Monthly Archives: April 2017

Yet Another FPGA Differential Termination Example

An engineer asked me for assistance on determining the termination circuit for a Xilinx uG476 series 7 FPGA. The circuit works is slightly different manner than those termination circuits I have developed before (here and here) because there is not termination voltage, so I thought I should document my work in detail. I will be using Mathcad 15 to determining the optimal resistor values for (1) terminating the circuit in printed circuit board's characteristic impedance (Z0), and (2) ensuring that I preserve as much of the transmit signal level as possible without exceeding the input circuit's maximum voltage level. Continue reading

 
Posted in Electronics | 7 Comments

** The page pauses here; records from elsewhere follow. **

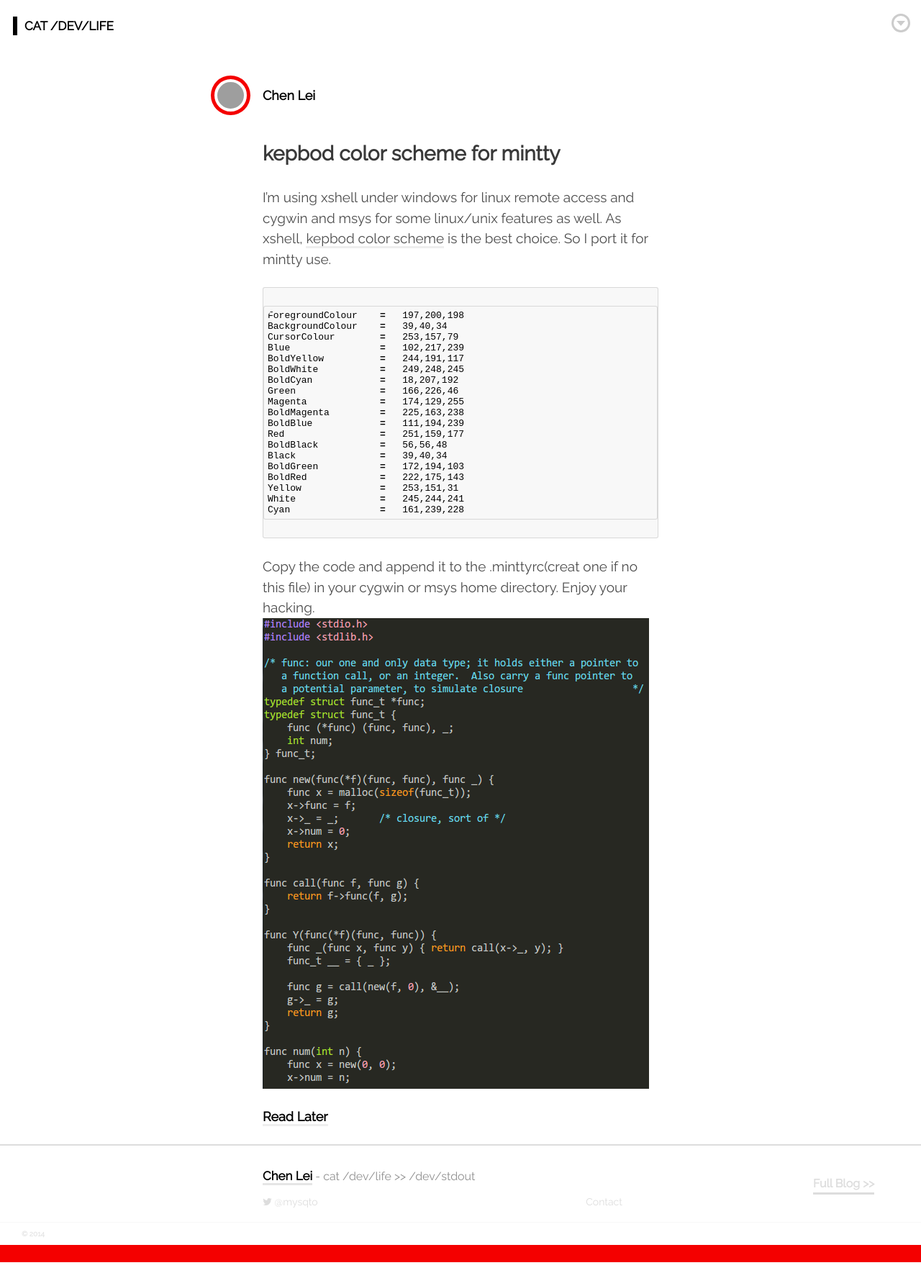
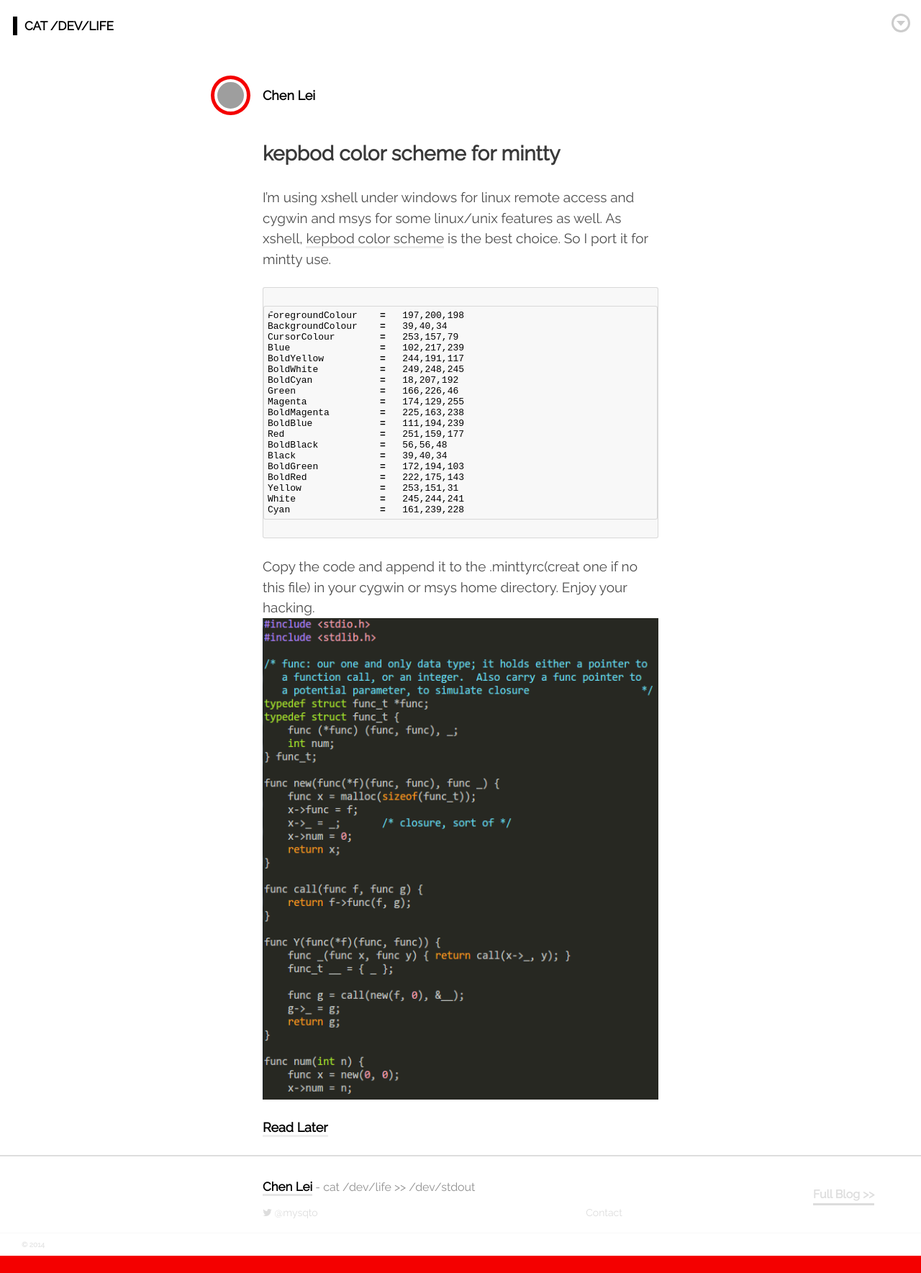
Before and after one commit to mysqto/mysqto.github.io, a Jekyll site: the page built from _posts/2014-08-17-kepbod-color-scheme-for-mintty.markdown, in a window 1280 px wide. Shown: the whole page at 72% size. Built offline with Jekyll 4.4.1, drawn with Linux system fonts in a browser that asks for light colours; nearby versions of some CDN libraries; Markdown is read by kramdown in place of the engine named in the settings; grey boxes are pictures that could not be loaded.

Commit message:
make image auto resize
optmize image to auto size depending on target browser

```diff
--- a/assets/stylesheets/reset.css
+++ b/assets/stylesheets/reset.css
@@ -53,7 +53,11 @@ table {
 }
 fieldset,
 img {
-	border:0;
+        display: block;
+        margin-left: auto;
+        margin-right: auto;
+        width: 100%;
+        height: auto;
 }
 /*
 	TODO think about hanlding inheritence differently, maybe letting IE6 fail a bit...
```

Naked and Afraid – Who Taps Out More? Men or Women

I have been receiving quite a few questions about my database of Naked and Afraid information. I only track the shows with 2-person teams – I am not a big fan of the XL episodes. There recently has been a number of shows where women have been particularly strong leaders and finishers, and some big, tough-looking men struggled right from the start and failed to complete the challenge. In response to some of the recent shows, a number of people have asked "Who taps out more – men or women?" So I have updated my Excel Workbook with the data from recent episodes and went to work. I have also updated Figure 1, which shows where the episodes were filmed. Continue reading

 
Posted in Naked and Afraid | 5 Comments

Royal Navy Losses in WW2

I have been doing quite a bit of reading lately on WW2 naval actions, and I have been putting together tables that show me ship losses by year. This information gives me a feel for the tempo of battle during the war. I first looked at US naval losses (link) and am now looking at the Royal Navy losses (Figure 1). Continue reading

 
Posted in History Through Spreadsheets, Military History | Leave a comment

A Little Beer Data

I gave a seminar last week on the use of Python with Pandas using Jupyter notebooks. When I give a seminar, I always have a worked example to illustrate the points that I am trying to make. This attendance at this seminar had a number of young men in it, so I decided to focus on a topic near and dear to their hearts – beer. I was amazed at the amount of beer knowledge showed by some individuals in the audience. Clearly, beer is a major part of their lives. I myself know NOTHING about beer, so I had to educate myself. The data provide interesting to analyze, and I will probably be augmenting my seminar with additional data over time. Continue reading

 
Posted in Python, software | Leave a comment